MORGANTOWN, W.Va. — Uninspired, unmotivated and undetermined are a few ways to explain what we saw on the field Saturday during WVU’s 42-6 loss at No. 9 Iowa State. It was as bad a performance the Mountaineers could have had with three weeks between games, and was arguably the worst since a 37-0 beatdown against Maryland in 2013 in a rainy day in Baltimore.
“We were soundly beaten in every phase,” WVU head coach Neal Brown said. “The first half was by far the worst football we’ve played to this point. I would say extremely disappointing would be putting it mildly.”
This week, rumors began circulating about Brown and the current opening at South Carolina, which Brown denied Tuesday, saying he “was not a candidate there.”
This column isn’t about the team being distracted by outside speculation, and I believe Brown when he said the Gamecocks were either not on his radar or he was not on theirs, but something WVU fans need to get used to are rumors of Brown’s departure for greener pastures, true or not.
Brown was a hot name a year ago for what he did in four seasons at Troy, helping the Trojans win 10 games in three straight seasons.
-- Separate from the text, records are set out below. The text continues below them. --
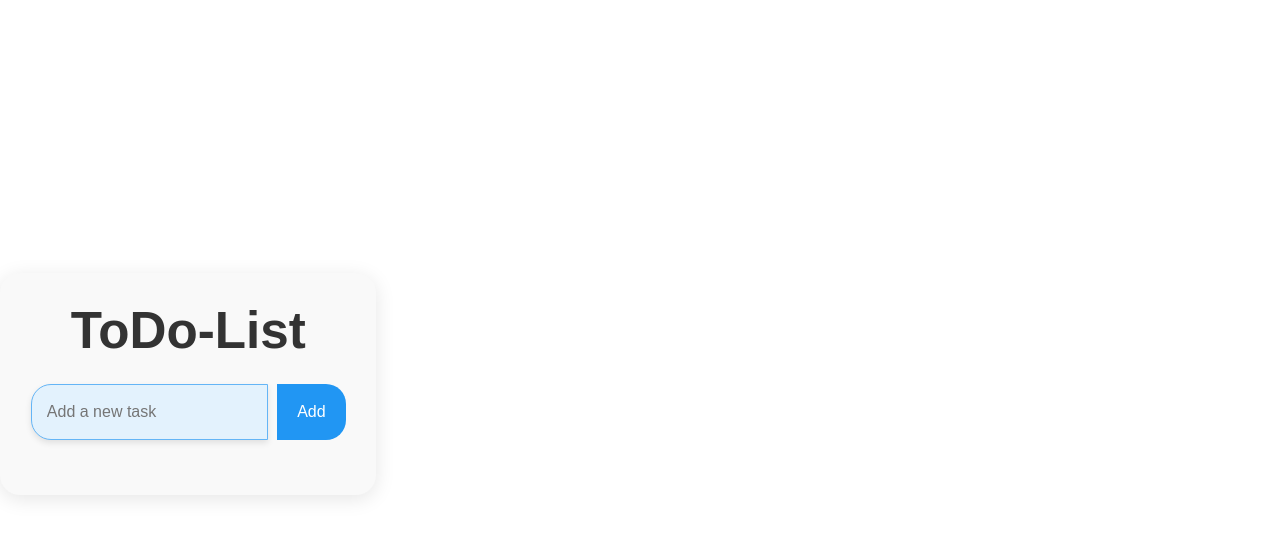
Repository: AkshatKapo/Todolist-React-app
Page: /
An editor plug-in stored every save of this project. The page is shown before and after the next save, followed by the edit.
The browser window is 1280 px wide. The pictures show the whole page.
The project was rebuilt for these pictures with package versions that can differ from the ones it lists, and the page was loaded fresh each time. Also part of the build but not shown: vite.config.js.

Above is the page before, as saved 2024-06-21 11:00:13.

After the next save:
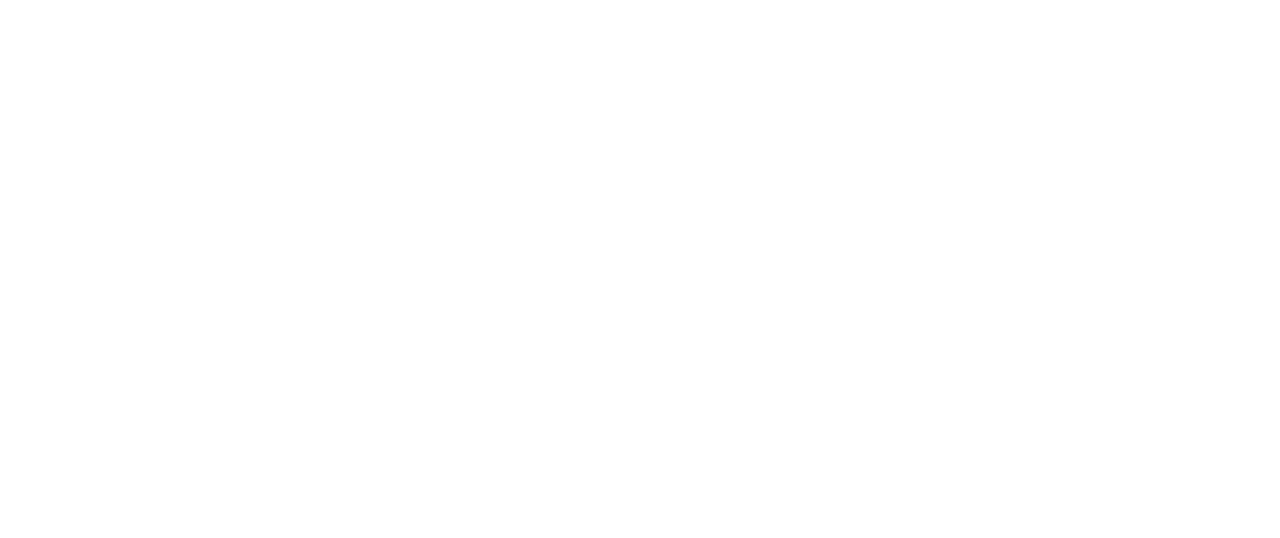
Console error: ReferenceError: input is not defined
Saved 51 s later.
--- a/src/TodoList.jsx
+++ b/src/TodoList.jsx
@@ -3,12 +3,12 @@
 
 const TodoList = () => {
   const [todos, setTodos] = useState([]);
-  const [input, setInput] = useState('');
-  const [isEditing, setIsEditing] = useState(false);
-  const [currentIndex, setCurrentIndex] = useState(null);
+  const [isEditing, setIsEditing] = useState(null);
 
-  const handleInputChange = (e) => {
-    setInput(e.target.value);
+  const handleInputChange = (e, index) => {
+    const newTodos = todos.slice();
+    newTodos[index] = e.target.value;
+    setTodos(newTodos);
   }
 
   const handleAddTodo = () => {
@@ -24,37 +24,26 @@
   }
 
   const handleUpdateTodo = (index) => {
-    setIsEditing(true);
-    setInput(todos[index]);
-    setCurrentIndex(index);
+    setIsEditing(index);
   }
-  const edit_todo = () => {
-    if (isEditing) {
-      const updatedTodos = todos.map((todo, index) => (
-        index === currentIndex ? input : todo
-      ));
-      setTodos(updatedTodos);
-      setIsEditing(false);
-      setCurrentIndex(null);
 
+  const handleSaveTodo = () => {
+    setIsEditing(null);
   }
-}
 
   return (
     <div className="container mt-5">
-      <h1 className=" mb-4">ToDo-List</h1>
+      <h1 className="mb-4">ToDo-List</h1>
 
       <div className="input-group">
         <input
           type="text"
           className="input-field"
           value={input}
-          onChange={handleInputChange}
+          onChange={(e) => setInput(e.target.value)}
           placeholder="Add a new task"
         />
-        <button className="btn btn-primary" onClick={handleAddTodo}>
-           Add
-        </button>
+        <button className="btn btn-primary" onClick={handleAddTodo}>Add</button>
       </div>
 
       <ul className="list-group">

After the save that followed:
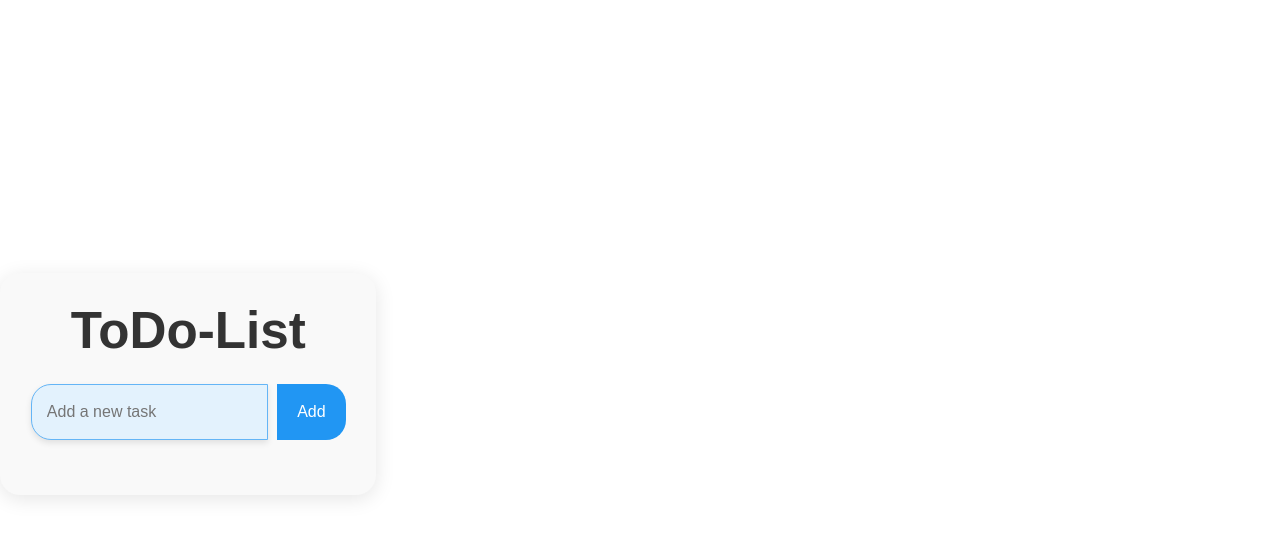
The error is gone.
Saved 2 min 27 s later.
--- a/src/TodoList.jsx
+++ b/src/TodoList.jsx
@@ -3,12 +3,12 @@
 
 const TodoList = () => {
   const [todos, setTodos] = useState([]);
-  const [isEditing, setIsEditing] = useState(null);
+  const [input, setInput] = useState('');
+  const [isEditing, setIsEditing] = useState(false);
+  const [currentIndex, setCurrentIndex] = useState(null);
 
-  const handleInputChange = (e, index) => {
-    const newTodos = todos.slice();
-    newTodos[index] = e.target.value;
-    setTodos(newTodos);
+  const handleInputChange = (e) => {
+    setInput(e.target.value);
   }
 
   const handleAddTodo = () => {
@@ -24,26 +24,37 @@
   }
 
   const handleUpdateTodo = (index) => {
-    setIsEditing(index);
+    setIsEditing(true);
+    setInput(todos[index]);
+    setCurrentIndex(index);
   }
+  const edit_todo = () => {
+    if (isEditing) {
+      const updatedTodos = todos.map((todo, index) => (
+        index === currentIndex ? input : todo
+      ));
+      setTodos(updatedTodos);
+      setIsEditing(false);
+      setCurrentIndex(null);
 
-  const handleSaveTodo = () => {
-    setIsEditing(null);
   }
+}
 
   return (
     <div className="container mt-5">
-      <h1 className="mb-4">ToDo-List</h1>
+      <h1 className=" mb-4">ToDo-List</h1>
 
       <div className="input-group">
         <input
           type="text"
           className="input-field"
           value={input}
-          onChange={(e) => setInput(e.target.value)}
+          onChange={handleInputChange}
           placeholder="Add a new task"
         />
-        <button className="btn btn-primary" onClick={handleAddTodo}>Add</button>
+        <button className="btn btn-primary" onClick={handleAddTodo}>
+           Add
+        </button>
       </div>
 
       <ul className="list-group">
When Dana Holgorsen bolted for Houston, WVU was in the right place at the right time to hire Brown away.
His credentials as not only a coach, but a community leader, spoke for itself, but he needed to show results on the field for the Mountaineers. Year 1, Brown had an excuse, finishing 5-7 and missing out on a bowl game.
In Year 2, many expected improvements and you’re turning a blind eye if you don’t believe this version of the Mountaineers is better than what we saw in 2019. Under normal circumstances, it’s fair to think WVU (5-4, 4-4 Big 12) would have beaten Florida State and Maryland in nonconference play, and how many would be happier at 7-4 than 5-4?
But as we near the end of Year 2, it’s also fair to look at the overall picture for Brown at WVU. Currently, he’s 10-11 and 7-10 in Big 12 play, and his biggest win is … last year’s win at No. 24 Kansas State?
There are built-in excuses with what Dana Holgorsen left the program, which wasn’t much, especially offensively. Thus, the catchphrase “Trust the climb” was born, and many have been willing to wait.
“We’re in Year 2 and we’re a lot better than we were a year ago,” Brown said. “It didn’t show [Saturday], but we’re a lot better than we were a year ago, but we’re a long way from where we need to be to be competing and playing in that championship that’s happening this month.”
The last two games of this season are an opportunity, facing two top 10 teams, to springboard into Brown’s third year in 2021, and the first chance was against the Cyclones. Not only did that not happen, it was probably the worst performance by a Brown-led WVU team.
With the Mountaineers’ chances at the Big 12 title game gone, next week’s game against No. 8 Oklahoma could be a big part in trusting the climb. Brown has a big opportunity to set the fanbase at ease that what he wants to do in Morgantown is truly the right direction for the program.
Losing two staight to end the year, especially if the Mountaineers have a repeat before against OU like it did against the Cyclones, will make many question, fair or not.
And for Brown, I believe he is dedicated to his job here, but the blue bloods could come calling at some point. If that’s to happen, he needs to reach the peak of the climb at WVU.